Provided records>
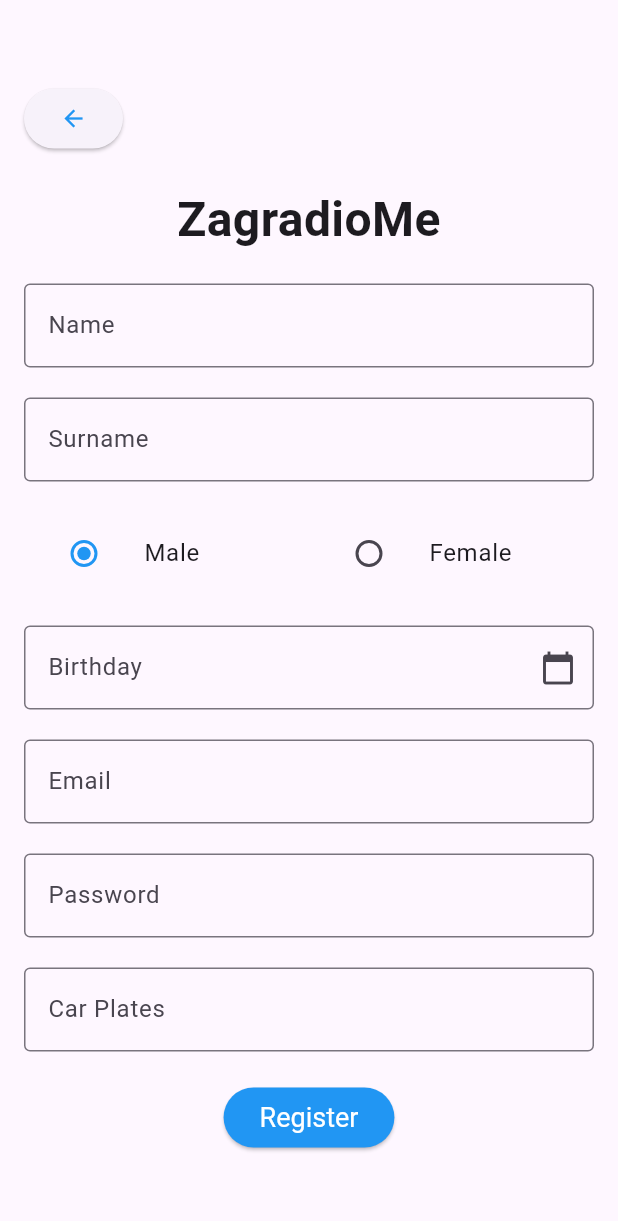
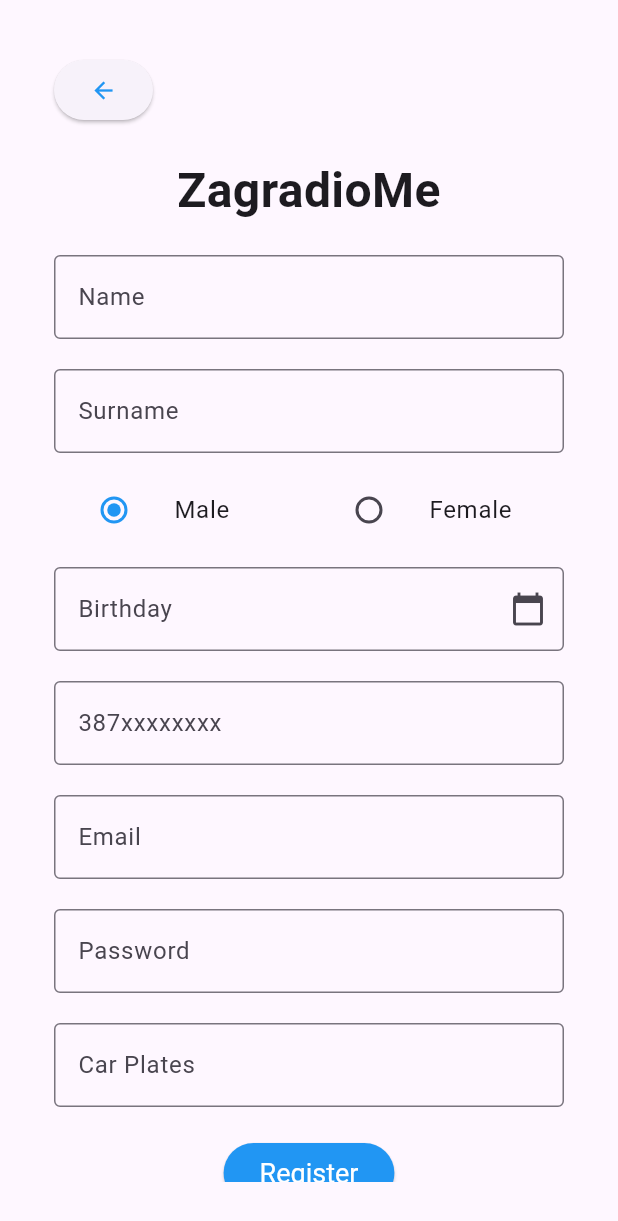
Before and after one commit to amarderschrecklicher/ZagradioMeApp, a Flutter app: the screen it shows after launch, after a tap on "Register now", on a phone screen of 412 x 824 dp. Shown: the top 1221 px of the screen. Run offline on Flutter 3.47's test engine with Material 3 defaults, Android fonts, the light colour scheme and no system bars; missing offline and left inert: dart:ffi.

Commit message:
style for login and register screen

```diff
--- a/zagradio_me_front/lib/main.dart
+++ b/zagradio_me_front/lib/main.dart
@@ -39,7 +39,7 @@
     return Scaffold(
       body: Center(
         child: Padding(
-          padding: const EdgeInsets.all(16.0),
+          padding: const EdgeInsets.all(26.0),
           child: Column(
             mainAxisAlignment: MainAxisAlignment.center,
             crossAxisAlignment: CrossAxisAlignment.stretch,
--- a/zagradio_me_front/lib/register_screen.dart
+++ b/zagradio_me_front/lib/register_screen.dart
@@ -1,3 +1,5 @@
+import 'dart:ffi';
+
 import 'package:flutter/material.dart';
 
 class RegisterScreen extends StatefulWidget {
@@ -15,6 +17,7 @@ class _RegisterScreenState extends State<RegisterScreen> {
   String _password = '';
   String? _selectedGender = 'Male';
   DateTime? _selectedDate;
+  int? _phone_number;
   String _car_plates = '';
 
   final TextEditingController _dateController = TextEditingController();
@@ -45,13 +48,16 @@ class _RegisterScreenState extends State<RegisterScreen> {
     return Scaffold(
       body: Center(
         child: Padding(
-          padding: const EdgeInsets.all(16.0),
+          padding: const EdgeInsets.all(36.0),
+
           child: Column(
             mainAxisAlignment: MainAxisAlignment.center,
             crossAxisAlignment: CrossAxisAlignment.stretch,
+
             children: <Widget>[
               Align(
                 alignment: Alignment.centerLeft,
+
                 child: ElevatedButton(
                   onPressed: () {
                     Navigator.pop(context);
@@ -70,7 +76,14 @@ class _RegisterScreenState extends State<RegisterScreen> {
                 textAlign: TextAlign.center,
               ),
               const SizedBox(height: 20),
-              Form(
+              Expanded(
+                child: SingleChildScrollView(
+                  child: ConstrainedBox(
+                    constraints: BoxConstraints(
+                      minHeight: MediaQuery.of(context).size.height - 100,
+                    ),
+                    child: IntrinsicHeight(
+                      child: Form(
                         key: _formKey,
                         child: Column(
                           children: <Widget>[
@@ -106,7 +119,7 @@ class _RegisterScreenState extends State<RegisterScreen> {
                                 _password = value!;
                               },
                             ),
-                    const SizedBox(height: 20),
+                            const SizedBox(height: 10),
                             Row(children: <Widget>[
                               Expanded(
                                 child: ListTile(
@@ -139,7 +152,7 @@ class _RegisterScreenState extends State<RegisterScreen> {
                                 ),
                               ),
                             ]),
-                    const SizedBox(height: 20),
+                            const SizedBox(height: 10),
                             TextFormField(
                               controller: _dateController,
                               decoration: InputDecoration(
@@ -156,6 +169,23 @@ class _RegisterScreenState extends State<RegisterScreen> {
                                   return 'Please select a date';
                                 }
                                 return null;
+                              },
+                            ),
+                            const SizedBox(height: 20),
+                            TextFormField(
+                              decoration: const InputDecoration(
+                                labelText: '387xxxxxxxx',
+                                border: OutlineInputBorder(),
+                              ),
+                              obscureText: true,
+                              validator: (value) {
+                                if (value!.isEmpty || value.length < 7) {
+                                  return 'Please enter your password';
+                                }
+                                return null;
+                              },
+                              onSaved: (value) {
+                                _phone_number = int.parse(value!);
                               },
                             ),
                             const SizedBox(height: 20),
@@ -227,6 +257,10 @@ class _RegisterScreenState extends State<RegisterScreen> {
                           ],
                         ),
                       ),
+                    ),
+                  ),
+                ),
+              ),
             ],
           ),
         ),
```
Lines whose indentation alone changed are shown as unchanged.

Assigned task> Copy each line in the data that holds the word "return".

Response area>
     return Scaffold(
     return Scaffold(
                                   return 'Please select a date';
                                 return null;
+                                  return 'Please enter your password';
+                                return null;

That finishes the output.